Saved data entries
──────────────────────────────

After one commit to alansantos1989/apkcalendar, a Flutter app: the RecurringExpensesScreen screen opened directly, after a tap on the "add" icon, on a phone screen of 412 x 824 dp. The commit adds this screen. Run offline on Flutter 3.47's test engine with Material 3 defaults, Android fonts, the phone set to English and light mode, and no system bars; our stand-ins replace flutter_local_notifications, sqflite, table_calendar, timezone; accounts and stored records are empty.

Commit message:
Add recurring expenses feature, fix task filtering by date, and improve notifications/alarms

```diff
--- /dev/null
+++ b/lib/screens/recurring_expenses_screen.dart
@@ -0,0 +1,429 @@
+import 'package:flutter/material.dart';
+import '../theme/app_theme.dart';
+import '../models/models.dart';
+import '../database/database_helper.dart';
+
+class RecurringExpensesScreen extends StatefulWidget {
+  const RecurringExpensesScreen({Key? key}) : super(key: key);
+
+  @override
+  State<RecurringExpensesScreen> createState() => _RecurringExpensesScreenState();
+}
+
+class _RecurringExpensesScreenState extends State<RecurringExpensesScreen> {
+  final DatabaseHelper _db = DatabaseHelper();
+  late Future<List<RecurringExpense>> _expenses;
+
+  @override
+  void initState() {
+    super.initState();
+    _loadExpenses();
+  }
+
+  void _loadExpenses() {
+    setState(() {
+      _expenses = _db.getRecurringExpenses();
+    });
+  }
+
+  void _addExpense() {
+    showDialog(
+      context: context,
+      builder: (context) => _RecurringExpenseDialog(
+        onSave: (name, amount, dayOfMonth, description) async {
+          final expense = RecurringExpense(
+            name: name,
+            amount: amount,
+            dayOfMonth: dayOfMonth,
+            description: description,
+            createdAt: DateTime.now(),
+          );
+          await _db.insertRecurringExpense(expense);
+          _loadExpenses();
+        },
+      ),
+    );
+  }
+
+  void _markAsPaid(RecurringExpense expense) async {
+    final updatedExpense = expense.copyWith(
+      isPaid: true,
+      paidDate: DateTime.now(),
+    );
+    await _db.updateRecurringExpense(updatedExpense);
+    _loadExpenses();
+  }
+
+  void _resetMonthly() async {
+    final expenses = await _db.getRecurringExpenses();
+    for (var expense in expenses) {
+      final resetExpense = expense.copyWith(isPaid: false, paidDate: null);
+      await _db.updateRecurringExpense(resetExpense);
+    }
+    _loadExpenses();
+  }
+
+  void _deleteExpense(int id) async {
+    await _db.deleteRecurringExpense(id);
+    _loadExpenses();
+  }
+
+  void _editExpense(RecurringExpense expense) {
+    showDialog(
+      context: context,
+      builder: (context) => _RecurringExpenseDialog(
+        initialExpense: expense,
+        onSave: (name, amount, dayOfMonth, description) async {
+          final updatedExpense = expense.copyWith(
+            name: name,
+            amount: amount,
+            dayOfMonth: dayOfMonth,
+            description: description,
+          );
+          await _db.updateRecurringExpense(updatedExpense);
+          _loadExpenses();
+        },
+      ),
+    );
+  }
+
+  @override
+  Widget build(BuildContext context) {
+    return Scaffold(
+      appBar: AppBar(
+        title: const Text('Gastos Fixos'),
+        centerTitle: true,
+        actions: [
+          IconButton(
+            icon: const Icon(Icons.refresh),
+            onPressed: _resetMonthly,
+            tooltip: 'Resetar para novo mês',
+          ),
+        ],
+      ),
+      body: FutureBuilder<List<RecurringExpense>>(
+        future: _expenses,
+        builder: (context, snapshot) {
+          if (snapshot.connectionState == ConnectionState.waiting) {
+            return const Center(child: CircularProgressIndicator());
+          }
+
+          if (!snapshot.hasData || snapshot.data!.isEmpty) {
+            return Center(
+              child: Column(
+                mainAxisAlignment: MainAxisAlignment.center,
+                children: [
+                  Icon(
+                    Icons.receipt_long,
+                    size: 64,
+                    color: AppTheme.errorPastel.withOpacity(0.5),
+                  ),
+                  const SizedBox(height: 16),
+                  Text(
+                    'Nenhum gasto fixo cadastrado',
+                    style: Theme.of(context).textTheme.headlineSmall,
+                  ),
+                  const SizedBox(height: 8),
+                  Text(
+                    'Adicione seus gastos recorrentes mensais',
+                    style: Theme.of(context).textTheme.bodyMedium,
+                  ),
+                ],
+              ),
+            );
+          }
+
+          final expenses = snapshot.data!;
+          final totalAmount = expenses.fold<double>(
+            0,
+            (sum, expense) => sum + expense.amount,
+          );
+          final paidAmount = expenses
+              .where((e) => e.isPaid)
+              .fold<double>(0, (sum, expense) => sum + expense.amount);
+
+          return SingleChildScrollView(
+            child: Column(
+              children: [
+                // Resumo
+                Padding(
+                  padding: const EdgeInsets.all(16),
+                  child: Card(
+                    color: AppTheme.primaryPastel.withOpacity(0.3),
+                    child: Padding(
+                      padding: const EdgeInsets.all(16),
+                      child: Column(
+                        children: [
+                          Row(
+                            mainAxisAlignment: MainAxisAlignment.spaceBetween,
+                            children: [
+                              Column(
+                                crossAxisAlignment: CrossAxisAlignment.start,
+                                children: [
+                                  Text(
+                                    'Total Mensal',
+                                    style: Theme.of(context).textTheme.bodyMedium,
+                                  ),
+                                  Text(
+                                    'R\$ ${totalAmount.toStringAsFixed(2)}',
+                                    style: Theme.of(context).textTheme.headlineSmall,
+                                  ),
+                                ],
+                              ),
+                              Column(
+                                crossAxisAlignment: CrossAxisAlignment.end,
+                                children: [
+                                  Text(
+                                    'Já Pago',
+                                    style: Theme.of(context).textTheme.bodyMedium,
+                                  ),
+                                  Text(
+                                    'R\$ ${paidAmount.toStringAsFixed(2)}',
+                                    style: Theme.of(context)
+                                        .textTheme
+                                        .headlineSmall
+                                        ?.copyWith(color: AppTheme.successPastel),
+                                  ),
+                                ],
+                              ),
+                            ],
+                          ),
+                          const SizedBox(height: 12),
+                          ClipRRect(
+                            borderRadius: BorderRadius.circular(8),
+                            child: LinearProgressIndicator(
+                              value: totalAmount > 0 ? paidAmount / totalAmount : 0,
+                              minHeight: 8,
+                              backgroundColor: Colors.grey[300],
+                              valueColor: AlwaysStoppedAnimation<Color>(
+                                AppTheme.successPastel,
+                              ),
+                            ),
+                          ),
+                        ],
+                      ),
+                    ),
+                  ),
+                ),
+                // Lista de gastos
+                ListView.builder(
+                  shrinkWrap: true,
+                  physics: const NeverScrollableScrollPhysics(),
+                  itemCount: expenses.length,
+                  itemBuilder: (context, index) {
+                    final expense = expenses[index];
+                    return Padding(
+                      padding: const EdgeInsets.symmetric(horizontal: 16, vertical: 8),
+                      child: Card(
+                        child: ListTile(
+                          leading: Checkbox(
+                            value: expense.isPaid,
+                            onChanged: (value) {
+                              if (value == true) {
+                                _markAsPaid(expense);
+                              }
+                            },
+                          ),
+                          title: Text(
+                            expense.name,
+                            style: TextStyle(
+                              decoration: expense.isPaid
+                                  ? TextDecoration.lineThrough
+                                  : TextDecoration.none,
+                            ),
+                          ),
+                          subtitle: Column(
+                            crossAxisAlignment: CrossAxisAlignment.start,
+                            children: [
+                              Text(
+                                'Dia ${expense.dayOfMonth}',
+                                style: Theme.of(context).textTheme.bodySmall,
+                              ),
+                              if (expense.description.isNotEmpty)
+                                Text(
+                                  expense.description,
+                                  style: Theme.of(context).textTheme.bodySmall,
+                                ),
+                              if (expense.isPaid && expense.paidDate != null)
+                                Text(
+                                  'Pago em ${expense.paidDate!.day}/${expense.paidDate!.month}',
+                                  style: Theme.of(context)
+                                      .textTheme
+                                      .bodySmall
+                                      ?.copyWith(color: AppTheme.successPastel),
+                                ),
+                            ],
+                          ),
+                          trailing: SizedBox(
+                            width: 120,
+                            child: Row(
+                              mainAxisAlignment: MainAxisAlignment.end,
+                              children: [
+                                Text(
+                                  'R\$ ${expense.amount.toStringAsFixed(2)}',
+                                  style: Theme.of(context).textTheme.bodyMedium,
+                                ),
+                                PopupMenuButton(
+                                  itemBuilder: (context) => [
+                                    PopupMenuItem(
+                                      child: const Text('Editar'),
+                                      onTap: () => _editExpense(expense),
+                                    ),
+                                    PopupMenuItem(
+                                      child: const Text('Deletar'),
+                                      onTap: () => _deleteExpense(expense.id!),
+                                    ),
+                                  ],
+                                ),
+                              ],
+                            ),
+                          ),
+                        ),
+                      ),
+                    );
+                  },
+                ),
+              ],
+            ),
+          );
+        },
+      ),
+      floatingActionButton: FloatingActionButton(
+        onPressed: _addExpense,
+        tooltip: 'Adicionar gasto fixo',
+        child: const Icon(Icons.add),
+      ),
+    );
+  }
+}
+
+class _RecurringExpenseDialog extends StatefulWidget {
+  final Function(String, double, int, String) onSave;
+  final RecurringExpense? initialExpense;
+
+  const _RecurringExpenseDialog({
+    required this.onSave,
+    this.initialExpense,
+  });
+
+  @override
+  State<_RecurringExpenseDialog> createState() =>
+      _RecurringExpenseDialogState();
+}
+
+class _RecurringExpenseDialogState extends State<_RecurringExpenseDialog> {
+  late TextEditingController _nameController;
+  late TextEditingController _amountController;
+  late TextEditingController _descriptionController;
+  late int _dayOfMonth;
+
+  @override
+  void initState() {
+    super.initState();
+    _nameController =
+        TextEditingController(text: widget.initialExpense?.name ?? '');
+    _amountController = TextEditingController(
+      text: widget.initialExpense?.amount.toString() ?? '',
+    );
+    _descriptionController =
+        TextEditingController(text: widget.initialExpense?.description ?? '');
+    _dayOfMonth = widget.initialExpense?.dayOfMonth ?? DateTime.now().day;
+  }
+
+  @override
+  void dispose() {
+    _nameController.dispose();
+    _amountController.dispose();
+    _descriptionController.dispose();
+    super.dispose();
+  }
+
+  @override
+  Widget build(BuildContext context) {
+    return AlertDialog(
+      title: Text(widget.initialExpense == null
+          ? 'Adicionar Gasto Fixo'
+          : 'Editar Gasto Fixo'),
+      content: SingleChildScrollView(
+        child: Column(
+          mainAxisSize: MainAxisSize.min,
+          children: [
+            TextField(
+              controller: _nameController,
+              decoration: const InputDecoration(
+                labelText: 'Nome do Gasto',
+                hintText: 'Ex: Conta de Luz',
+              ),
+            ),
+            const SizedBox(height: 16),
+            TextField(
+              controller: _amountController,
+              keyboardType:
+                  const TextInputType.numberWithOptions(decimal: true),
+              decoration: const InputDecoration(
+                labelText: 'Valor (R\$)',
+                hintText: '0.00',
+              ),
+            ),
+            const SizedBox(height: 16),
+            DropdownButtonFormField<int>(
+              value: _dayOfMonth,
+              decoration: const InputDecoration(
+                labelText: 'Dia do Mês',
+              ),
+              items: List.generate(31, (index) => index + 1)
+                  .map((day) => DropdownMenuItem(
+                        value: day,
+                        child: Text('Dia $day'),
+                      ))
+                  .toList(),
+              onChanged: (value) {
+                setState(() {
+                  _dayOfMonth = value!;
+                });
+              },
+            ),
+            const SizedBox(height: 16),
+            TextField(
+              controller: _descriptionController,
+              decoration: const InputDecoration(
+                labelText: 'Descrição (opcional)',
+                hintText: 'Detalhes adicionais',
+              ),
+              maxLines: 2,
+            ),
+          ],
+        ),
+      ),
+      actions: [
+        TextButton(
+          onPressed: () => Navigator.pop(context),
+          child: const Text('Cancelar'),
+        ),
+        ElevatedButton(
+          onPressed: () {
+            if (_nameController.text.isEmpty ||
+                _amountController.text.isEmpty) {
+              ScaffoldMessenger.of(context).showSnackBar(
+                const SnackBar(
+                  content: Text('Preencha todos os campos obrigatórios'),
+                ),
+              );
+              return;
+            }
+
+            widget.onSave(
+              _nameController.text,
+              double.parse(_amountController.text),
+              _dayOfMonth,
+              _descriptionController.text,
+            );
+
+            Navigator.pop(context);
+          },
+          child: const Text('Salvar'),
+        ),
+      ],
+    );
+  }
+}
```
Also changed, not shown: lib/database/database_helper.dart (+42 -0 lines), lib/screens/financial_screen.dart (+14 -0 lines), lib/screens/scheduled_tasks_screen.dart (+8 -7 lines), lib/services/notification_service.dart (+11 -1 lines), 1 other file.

──────────────────────────────

Show the lines from the data above that contain the string "style".

**Answer to this exercise**
+                    style: Theme.of(context).textTheme.headlineSmall,
+                    style: Theme.of(context).textTheme.bodyMedium,
+                                    style: Theme.of(context).textTheme.bodyMedium,
+                                    style: Theme.of(context).textTheme.headlineSmall,
+                                    style: Theme.of(context).textTheme.bodyMedium,
+                                    style: Theme.of(context)
+                            style: TextStyle(
+                                style: Theme.of(context).textTheme.bodySmall,
+                                  style: Theme.of(context).textTheme.bodySmall,
+                                  style: Theme.of(context)
+                                  style: Theme.of(context).textTheme.bodyMedium,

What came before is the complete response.